#### Your task
Set down each record below precisely, skipping the pictures.

___

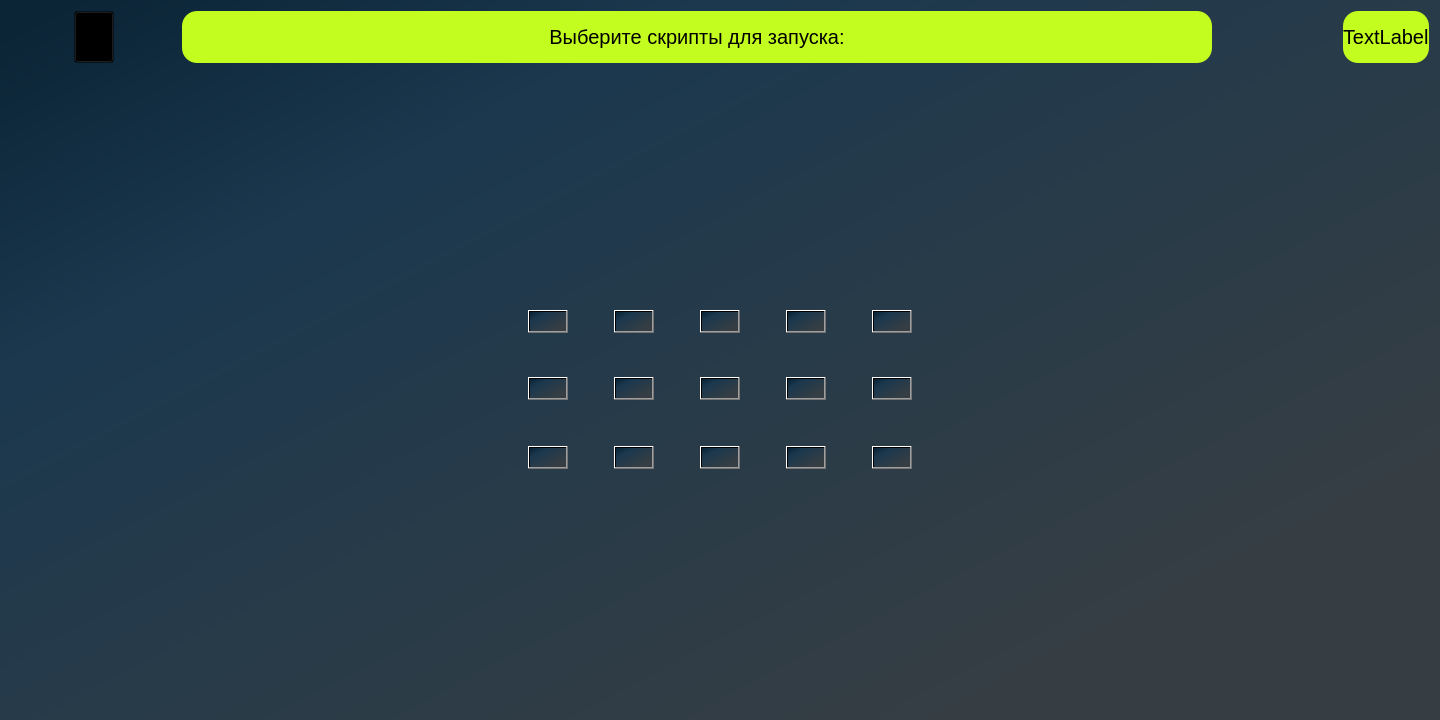
Before: the Qt Designer form const/scripts.ui in niotu/ScriptGUI, drawn with Qt 5.
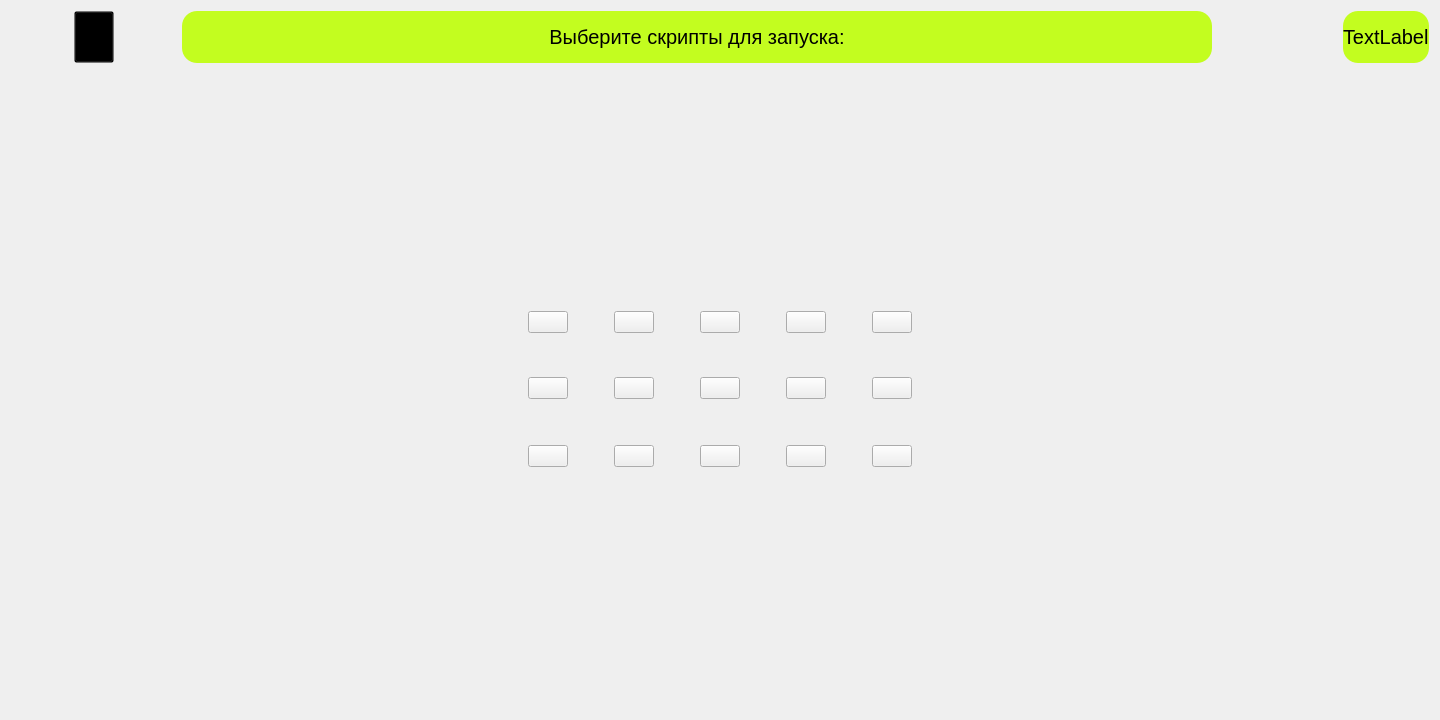
After: the same form once the commit is applied.

What changed in the file:
```diff
--- a/const/scripts.ui
+++ b/const/scripts.ui
@@ -14,7 +14,10 @@
    <string>Form</string>
   </property>
   <property name="styleSheet">
-   <string notr="true">background-color: qlineargradient(spread:pad, x1:1, y1:1, x2:0, y2:0.051, stop:0 rgba(55, 62, 67, 255), stop:0.159091 rgba(55, 62, 67, 255), stop:0.767045 rgba(27, 56, 78, 255), stop:1 rgba(11, 36, 54, 255));</string>
+            <string notr="true">background-color: qlineargradient(spread:pad, x1:1, y1:1, x2:0, y2:0.051, stop:0
+                rgba(55, 62, 67, 255), stop:0.159091 rgba(55, 62, 67, 255), stop:0.767045 rgba(27, 56, 78, 255), stop:1
+                rgba(11, 36, 54, 255));
+            </string>
   </property>
   <layout class="QGridLayout" name="gridLayout">
    <item row="22" column="0">
```
Left out of the diff: 22 changed lines with no effect on the pictures. Lines whose indentation alone changed are shown as unchanged.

___

#### Solution to this exercise
Before: the Qt Designer form const/scripts.ui in niotu/ScriptGUI, drawn with Qt 5.
After: the same form once the commit is applied.

What changed in the file:
```diff
--- a/const/scripts.ui
+++ b/const/scripts.ui
@@ -14,7 +14,10 @@
    <string>Form</string>
   </property>
   <property name="styleSheet">
-   <string notr="true">background-color: qlineargradient(spread:pad, x1:1, y1:1, x2:0, y2:0.051, stop:0 rgba(55, 62, 67, 255), stop:0.159091 rgba(55, 62, 67, 255), stop:0.767045 rgba(27, 56, 78, 255), stop:1 rgba(11, 36, 54, 255));</string>
+            <string notr="true">background-color: qlineargradient(spread:pad, x1:1, y1:1, x2:0, y2:0.051, stop:0
+                rgba(55, 62, 67, 255), stop:0.159091 rgba(55, 62, 67, 255), stop:0.767045 rgba(27, 56, 78, 255), stop:1
+                rgba(11, 36, 54, 255));
+            </string>
   </property>
   <layout class="QGridLayout" name="gridLayout">
    <item row="22" column="0">
```
Left out of the diff: 22 changed lines with no effect on the pictures. Lines whose indentation alone changed are shown as unchanged.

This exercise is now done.